/---
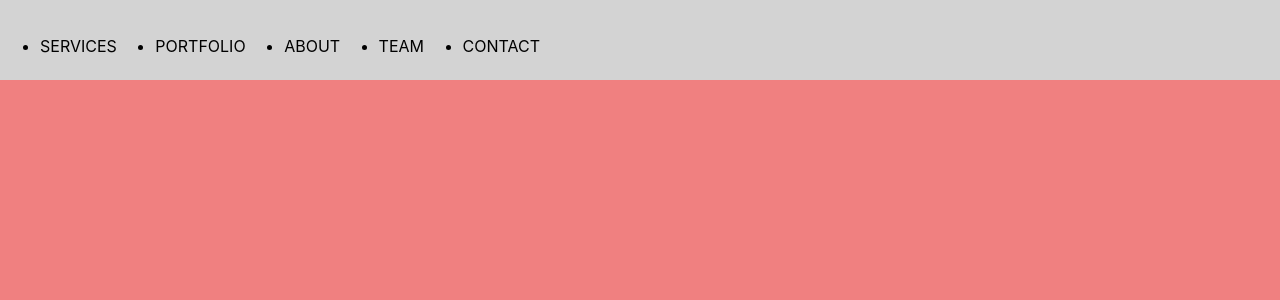
Repository: ooter37/media-queries-afternoon
Page: / (app in portfolio-clone/)
These files come from the project's save history. The page is drawn as it stood at one moment and after the next save; the edit follows.
The browser window is 1280 px wide. The pictures show the whole page.
The project was rebuilt for these pictures with package versions that can differ from the ones it lists, and the page was loaded fresh each time.

Above is the page before, as saved 2020-04-13 13:32:23.

After the next save:
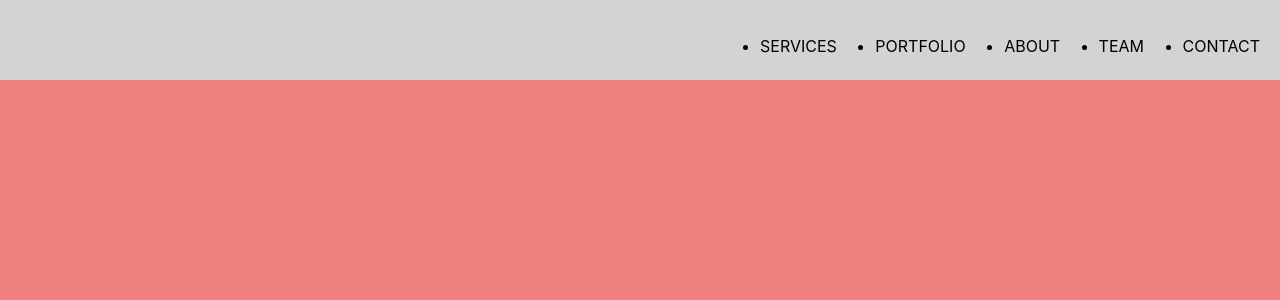
Saved 7 s later.
--- a/portfolio-clone/src/App.css
+++ b/portfolio-clone/src/App.css
@@ -25,5 +25,6 @@ body {
   align-items: center;
   position: fixed;
   top: 20px;
+  right: 20px;
 
 }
\---
> _Task_:
Every record is to be restated word for word, with the pictures left out.

> _Task answer_:
Repository: ooter37/media-queries-afternoon
Page: / (app in portfolio-clone/)
These files come from the project's save history. The page is drawn as it stood at one moment and after the next save; the edit follows.
The browser window is 1280 px wide. The pictures show the whole page.
The project was rebuilt for these pictures with package versions that can differ from the ones it lists, and the page was loaded fresh each time.

Above is the page before, as saved 2020-04-13 13:32:23.

After the next save:
Saved 7 s later.
--- a/portfolio-clone/src/App.css
+++ b/portfolio-clone/src/App.css
@@ -25,5 +25,6 @@ body {
   align-items: center;
   position: fixed;
   top: 20px;
+  right: 20px;
 
 }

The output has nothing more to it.